As part of the release of ECOMP (Enhanced Control, Orchestration, Management and Policy) into open source, AT&T will later this year release the software it’s been using as part of the VNF on-boarding process called ICE for Incubation & Certification Environment.
That could influence ongoing efforts for the telecom industry to address the need for a common approach to bringing multiple virtual network functions into their networks.
As network operators move to commercially deploy network functions virtualization, they are being stymied by the multiple ways that vendors have created for on-boarding VNFs. Public statements from people such as Chris Rice of AT&T and David Amzallag of Vodafone have identified VNF on-boarding as a critical issue, and one that needs to be solved across the industry. (See AT&T’s Rice: Stamp Out NFV ‘Snowflakes’ and Vodafone: Desperately Seeking Cloud-Centric Tech.)
There are multiple standards development organizations (SDOs) looking at this process, including the MEF and the TM Forum, that are willing to work together on this process.
Speaking earlier this month at AT&T Inc. (NYSE: T)’s big 2017 tech statement at its flagship store in San Francisco, Rice said ECOMP, now an open source project under the Linux Foundation, will spell out what a VNF should look like, but there will need to be further action, including something such as ICE, to enable the on-boarding process to be streamlined and automated. (See Will ECOMP Be the Alpha MANO? )
Erik Sundelof, lead engineer on AT&T’s Domain 2.0 project, said in an interview at the same event that the ICE software, developed for D2, would be released into open source at mid-year.
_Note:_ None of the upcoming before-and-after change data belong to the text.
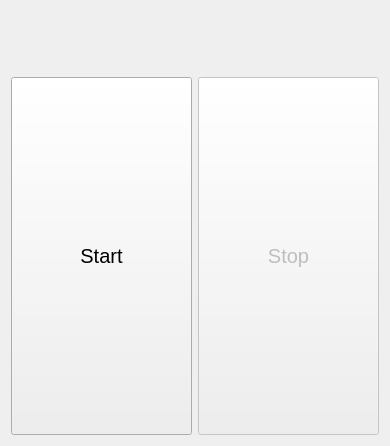
Qt form pomodoro/pomodoro_view.ui (mikkac/pomodoro_qt) before a commit.
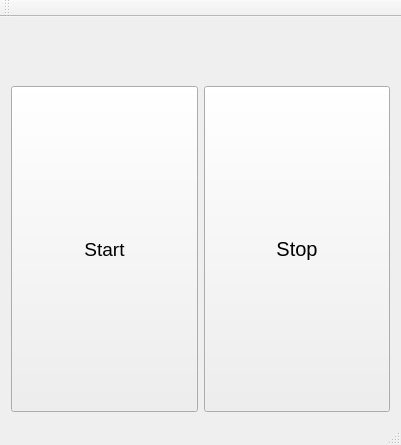
The same form after that commit.

Commit message: switched from QWidget to QMainWindow in order to be able to create a preferences in menu tab

Diff of the .ui file:
```diff
--- a/pomodoro/pomodoro_view.ui
+++ b/pomodoro/pomodoro_view.ui
@@ -1,18 +1,19 @@
 <?xml version="1.0" encoding="UTF-8"?>
 <ui version="4.0">
  <class>PomodoroView</class>
- <widget class="QWidget" name="PomodoroView">
+ <widget class="QMainWindow" name="PomodoroView">
   <property name="geometry">
    <rect>
     <x>0</x>
     <y>0</y>
-    <width>390</width>
-    <height>446</height>
+    <width>401</width>
+    <height>445</height>
    </rect>
   </property>
   <property name="windowTitle">
    <string>PomodoroView</string>
   </property>
+  <widget class="QWidget" name="centralWidget">
   <layout class="QVBoxLayout" name="verticalLayout_3">
    <item>
     <layout class="QVBoxLayout" name="verticalLayout_2">
@@ -22,7 +23,6 @@
         <widget class="QLabel" name="modeLabel">
          <property name="font">
           <font>
-           <family>DejaVu Sans</family>
            <pointsize>15</pointsize>
           </font>
          </property>
@@ -33,21 +33,14 @@
           <set>Qt::AlignCenter</set>
          </property>
         </widget>
+        </item>
+       </layout>
        </item>
        <item>
         <widget class="QLabel" name="timerLabel">
-         <property name="enabled">
-          <bool>true</bool>
-         </property>
-         <property name="sizePolicy">
-          <sizepolicy hsizetype="Preferred" vsizetype="Preferred">
-           <horstretch>0</horstretch>
-           <verstretch>0</verstretch>
-          </sizepolicy>
-         </property>
          <property name="font">
           <font>
-           <pointsize>20</pointsize>
+          <pointsize>15</pointsize>
           </font>
          </property>
          <property name="text">
@@ -57,8 +50,6 @@
           <set>Qt::AlignCenter</set>
          </property>
         </widget>
-       </item>
-      </layout>
      </item>
      <item>
       <layout class="QHBoxLayout" name="horizontalLayout">
@@ -72,7 +63,7 @@
          </property>
          <property name="font">
           <font>
-           <pointsize>15</pointsize>
+            <pointsize>14</pointsize>
           </font>
          </property>
          <property name="text">
@@ -82,9 +73,6 @@
        </item>
        <item>
         <widget class="QPushButton" name="stopButton">
-         <property name="enabled">
-          <bool>false</bool>
-         </property>
          <property name="sizePolicy">
           <sizepolicy hsizetype="Expanding" vsizetype="Expanding">
            <horstretch>0</horstretch>
@@ -106,6 +94,26 @@
     </layout>
    </item>
   </layout>
+  </widget>
+  <widget class="QMenuBar" name="menuBar">
+   <property name="geometry">
+    <rect>
+     <x>0</x>
+     <y>0</y>
+     <width>401</width>
+     <height>20</height>
+    </rect>
+   </property>
+  </widget>
+  <widget class="QToolBar" name="mainToolBar">
+   <attribute name="toolBarArea">
+    <enum>TopToolBarArea</enum>
+   </attribute>
+   <attribute name="toolBarBreak">
+    <bool>false</bool>
+   </attribute>
+  </widget>
+  <widget class="QStatusBar" name="statusBar"/>
  </widget>
  <layoutdefault spacing="6" margin="11"/>
  <resources/>
```
Lines whose indentation alone changed are shown as unchanged. The commit also changes 2 other files.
AT&T has used it so far to do 238 validations of VNFs, including 132 different VNFs — the difference in the number relates to iterations of the VNFs.
Keep reading on Light Reading.